Urban growth in East Shelby County may be jeopardizing the quality of Memphis’ water supply. Despite its flaws, the legislature’s urban growth strategy may be a useful tool in keeping Memphis’ water safe.
The irony of the situation surrounding urban growth in East Shelby County is fairly mind-boggling. The Memphis city government’s decision to unilaterally suspend the city-county sewer agreement and the proposed Grays Creek sewer extension last year was, in retrospect, the right decision justified with the wrong arguments; now that the so-called “incorporation crisis” has passed, the Grays Creek juggernaut is back on track to level another area of Shelby County, despite warnings from the University of Memphis’ Groundwater Institute that growth in East Shelby may be detrimental to the Memphis area’s water supply.
The irony is, of course, that the real threat to Memphis is not coming from the supporters of incorporating the Town of Fisherville (roughly speaking, the area east of Houston Levee Road bounded on the south by Collierville and on the north by Lakeland and Arlington) but from Memphis’ own urban growth strategy, which generally consists of encouraging developers to build as much as possible (by extending sewers miles beyond the current city limits) and then annexing the area years later, after county taxpayers have footed the bill for all of the necessary infrastructure improvements.
While the legislature’s proposal on resolving Tennessee’s annexation policies does have some flaws, the plan’s provisions for designating certain areas of counties as “off-limits” for annexations and incorporations (in what the plan calls rural areas, which would not be zonable for high-density uses and could not receive sewer service) do have some merit. However, these provisions do need to be strengthened so municipalities cannot overrule the county’s designation of particular areas as being “rural”. Changes also need to be made to permit existing schools and other public facilities in non-urban areas to retain their sewer connections (which are usually provided through high-pressure lines, rather than the gravity-feed connections which are used in urban areas).
In addition, the legislature should end the hidden subsidies provided by municipalities to developers operating outside municipal boundaries, including cost share arrangements in which the developer only pays half of the sewer connection cost in exchange for requiring the eventual owners of the property to waive their rights to contest annexations by imposing deed restrictions which are usually not disclosed.

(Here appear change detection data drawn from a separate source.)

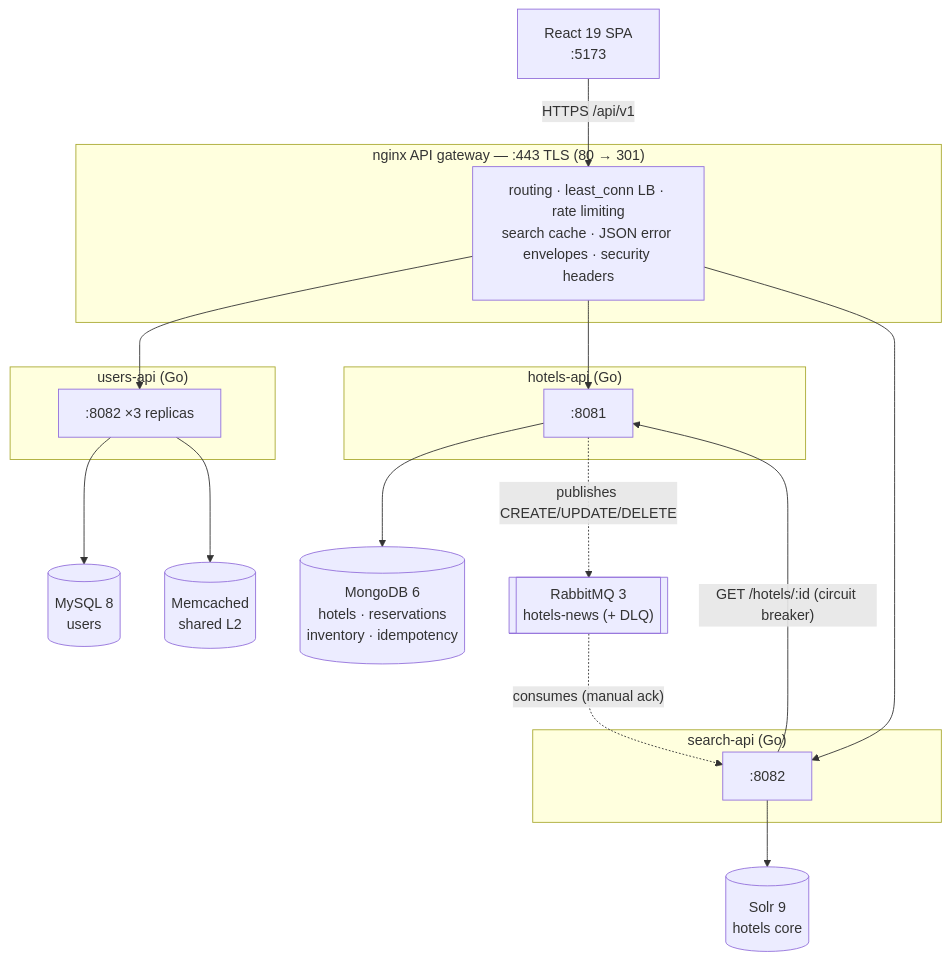
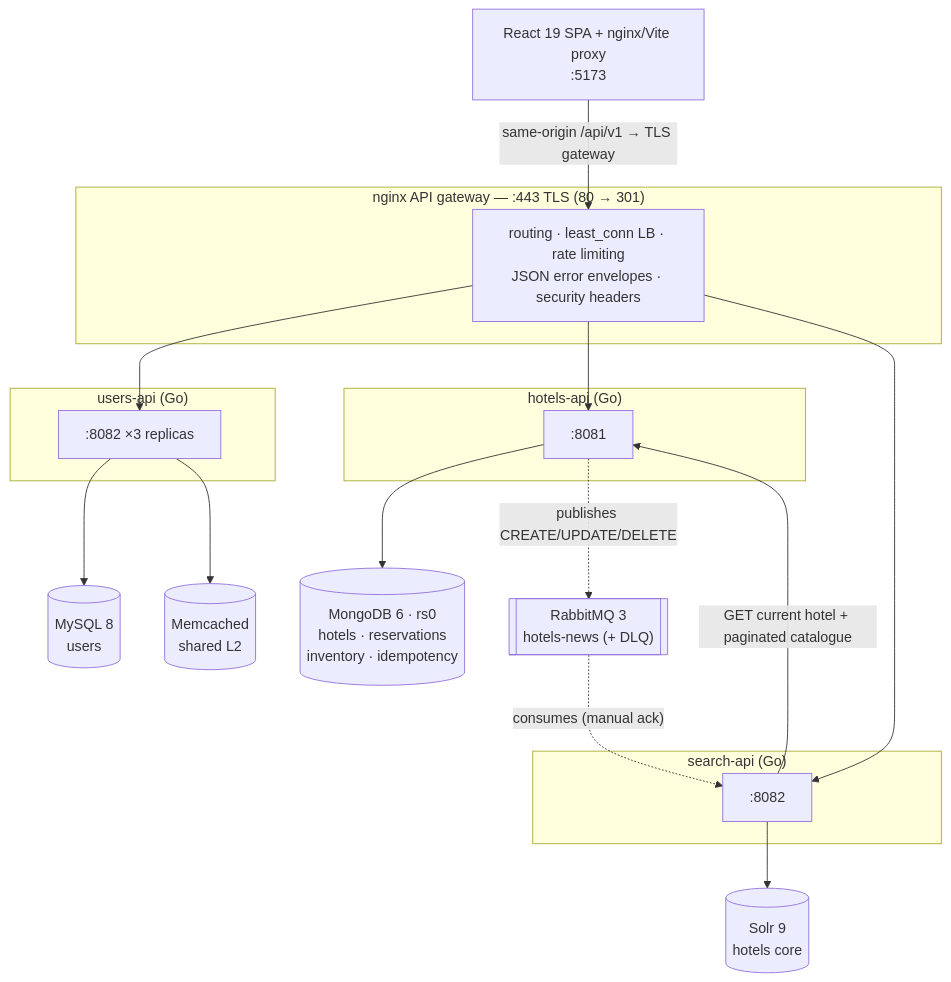
One commit to Julian0444/Hotel-Search-Booking-Microservices-Platform changed the diagram in README.md. Above: the diagram before and after it, drawn with Mermaid. The commit also changed other lines of this file and 171 other files, not shown here.

````diff
--- a/README.md
+++ b/README.md
@@ -29,31 +31,31 @@
 ```mermaid
 flowchart TB
-    SPA["React 19 SPA<br/>:5173"]
+    SPA["React 19 SPA + nginx/Vite proxy<br/>:5173"]
     subgraph GATEWAY["nginx API gateway — :443 TLS (80 → 301)"]
-        NG["routing · least_conn LB · rate limiting<br/>search cache · JSON error envelopes · security headers"]
+        NG["routing · least_conn LB · rate limiting<br/>JSON error envelopes · security headers"]
     end
     subgraph USERS["users-api (Go)"]
         U1[":8082 ×3 replicas"]
     end
     subgraph HOTELS["hotels-api (Go)"]
         H1[":8081"]
     end
     subgraph SEARCH["search-api (Go)"]
         S1[":8082"]
     end
     MYSQL[("MySQL 8<br/>users")]
     MEMC[("Memcached<br/>shared L2")]
-    MONGO[("MongoDB 6<br/>hotels · reservations<br/>inventory · idempotency")]
+    MONGO[("MongoDB 6 · rs0<br/>hotels · reservations<br/>inventory · idempotency")]
     SOLR[("Solr 9<br/>hotels core")]
     RABBIT[["RabbitMQ 3<br/>hotels-news (+ DLQ)"]]
 
-    SPA -->|"HTTPS /api/v1"| NG
+    SPA -->|"same-origin /api/v1 → TLS gateway"| NG
     NG --> U1 & H1 & S1
     U1 --> MYSQL
     U1 --> MEMC
     H1 --> MONGO
     S1 --> SOLR
     H1 -.->|"publishes CREATE/UPDATE/DELETE"| RABBIT
     RABBIT -.->|"consumes (manual ack)"| S1
-    S1 -->|"GET /hotels/:id (circuit breaker)"| H1
+    S1 -->|"GET current hotel + paginated catalogue"| H1
 ```
````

Perhaps the largest irony is that the would-be incorporators of Fisherville would have brought an end to this irresponsible development pattern, and Mayor Herenton would have cut off their water supply for doing it.